June 07, 2012
Our 'Titanic' economy
Per the headline, the "Titanic" economy of today.
People hear about how income inequality today in America is as bad as since the Great Depression, and actually, that's not quite true.
Reality? It's as bad as since World War I, or earlier. In other words, we have a Titanic economy. And, per the book, we have everything else of that era. That includes rich who look down on the poor (in steerage/third class) while encouraging the middle class (seated in second class) to do the same. We have the attitudes of social Darwinism or its religious variant in drag, the success gospel, that the poor caused their fate and deserve it, and ditto for the rich. The role of luck/contingency gets swept under the rug.
True, this attitude was more common, or at least more open, in Britain than in the U.S. But, that's in part because the U.S. then as today believed it was a classless society. Another one of those American myths of both then and now, and one that usually gets stronger as myth the less true it is. (Let's not forget the U.S. drive to sterilize "imbeciles," who were usually people too poor to have gotten much schooling, and how the sterilization push found support in Hitlerite Germany.)
Anyway, here's the review:
Good overall. There's no "Unsinkable" Molly Brown here, but there's plenty of stories about other Titanic survivors.
And, not all of them "survived" as well as Molly Brown. Many widows went through multiple post-Titanic marriages. Some survivors went heavily into debt, perhaps as a coping mechanism. And, several survivors committed suicide. Indeed, one survivor who did not commit suicide nonetheless said she had "died" on April 14, 1912.
There's a bit of a depressing angle to this at times, to be honest.
At the same time, there's several other good takeaways from the book.
One, of course, is the hubris.
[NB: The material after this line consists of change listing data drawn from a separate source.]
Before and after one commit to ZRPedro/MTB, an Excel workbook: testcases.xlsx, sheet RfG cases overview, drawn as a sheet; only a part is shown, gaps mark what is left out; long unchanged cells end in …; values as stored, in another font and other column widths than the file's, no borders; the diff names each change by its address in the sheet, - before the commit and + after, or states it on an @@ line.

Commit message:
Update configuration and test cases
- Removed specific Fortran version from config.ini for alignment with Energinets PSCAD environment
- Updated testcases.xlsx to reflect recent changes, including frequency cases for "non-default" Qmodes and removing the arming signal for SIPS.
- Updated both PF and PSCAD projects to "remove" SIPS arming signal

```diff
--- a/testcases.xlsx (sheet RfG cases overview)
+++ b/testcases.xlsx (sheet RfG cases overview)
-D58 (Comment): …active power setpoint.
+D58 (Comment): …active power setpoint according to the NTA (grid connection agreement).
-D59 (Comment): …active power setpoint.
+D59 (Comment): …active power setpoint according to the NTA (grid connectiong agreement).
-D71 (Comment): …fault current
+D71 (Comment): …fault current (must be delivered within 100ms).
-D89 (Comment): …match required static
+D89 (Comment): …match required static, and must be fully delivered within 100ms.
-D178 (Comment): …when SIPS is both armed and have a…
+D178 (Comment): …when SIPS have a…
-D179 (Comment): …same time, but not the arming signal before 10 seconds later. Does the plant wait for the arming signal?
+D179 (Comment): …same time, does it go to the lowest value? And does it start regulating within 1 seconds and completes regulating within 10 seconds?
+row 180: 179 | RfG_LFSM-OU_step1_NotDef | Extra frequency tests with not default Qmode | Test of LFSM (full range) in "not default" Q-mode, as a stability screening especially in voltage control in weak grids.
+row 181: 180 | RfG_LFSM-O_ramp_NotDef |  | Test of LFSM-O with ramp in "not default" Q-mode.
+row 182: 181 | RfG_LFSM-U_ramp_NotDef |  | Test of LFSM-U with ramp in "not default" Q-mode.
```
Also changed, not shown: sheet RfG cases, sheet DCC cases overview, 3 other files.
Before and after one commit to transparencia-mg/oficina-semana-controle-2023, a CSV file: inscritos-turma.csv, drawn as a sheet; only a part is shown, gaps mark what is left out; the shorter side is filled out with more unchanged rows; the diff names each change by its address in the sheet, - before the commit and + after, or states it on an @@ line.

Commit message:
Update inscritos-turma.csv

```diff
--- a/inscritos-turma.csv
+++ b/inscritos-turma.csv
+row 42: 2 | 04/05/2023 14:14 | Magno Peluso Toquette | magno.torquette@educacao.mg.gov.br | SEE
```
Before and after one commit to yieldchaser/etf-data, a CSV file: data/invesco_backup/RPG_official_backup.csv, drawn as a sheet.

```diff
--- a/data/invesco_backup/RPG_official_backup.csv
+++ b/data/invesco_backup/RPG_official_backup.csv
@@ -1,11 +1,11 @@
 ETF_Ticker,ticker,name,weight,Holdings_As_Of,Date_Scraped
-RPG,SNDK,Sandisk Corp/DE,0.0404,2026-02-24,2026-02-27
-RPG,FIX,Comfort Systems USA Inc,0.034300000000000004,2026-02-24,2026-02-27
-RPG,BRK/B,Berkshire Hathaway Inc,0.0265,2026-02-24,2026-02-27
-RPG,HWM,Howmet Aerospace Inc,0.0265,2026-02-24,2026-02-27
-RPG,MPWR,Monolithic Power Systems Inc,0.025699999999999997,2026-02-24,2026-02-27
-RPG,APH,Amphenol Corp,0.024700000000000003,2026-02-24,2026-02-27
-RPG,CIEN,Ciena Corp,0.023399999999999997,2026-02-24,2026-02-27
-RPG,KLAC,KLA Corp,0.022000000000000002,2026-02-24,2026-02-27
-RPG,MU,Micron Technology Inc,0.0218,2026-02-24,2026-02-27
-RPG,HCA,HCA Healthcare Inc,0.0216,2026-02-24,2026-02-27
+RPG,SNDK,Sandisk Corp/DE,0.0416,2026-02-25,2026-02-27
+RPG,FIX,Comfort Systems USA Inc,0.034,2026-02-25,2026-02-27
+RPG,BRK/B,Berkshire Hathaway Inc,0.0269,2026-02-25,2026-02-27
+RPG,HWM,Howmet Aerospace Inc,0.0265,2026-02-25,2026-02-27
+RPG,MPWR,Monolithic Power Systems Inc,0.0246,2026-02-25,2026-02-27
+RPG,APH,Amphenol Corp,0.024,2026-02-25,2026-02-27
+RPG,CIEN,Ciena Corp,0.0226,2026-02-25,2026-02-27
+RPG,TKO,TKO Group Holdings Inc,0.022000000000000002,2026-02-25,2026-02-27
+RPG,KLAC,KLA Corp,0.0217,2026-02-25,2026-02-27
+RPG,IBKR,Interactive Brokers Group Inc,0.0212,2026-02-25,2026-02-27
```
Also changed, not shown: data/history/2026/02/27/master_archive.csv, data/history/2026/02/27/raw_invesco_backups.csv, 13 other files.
If we want to start the "Edwardian Age" (from Britain's perspective) late in Victoria's reign, and run it past his 1910 death, the Titanic should be coupled with Aug. 4, 1914 and WWI as twin death knells for it.
Another is the class divisions, reflected among other things in the price divisions between first, second and third class seats, and also in the difference between female deaths in first and in third class. (It's worth noting today that income stratification is just about as bad again.)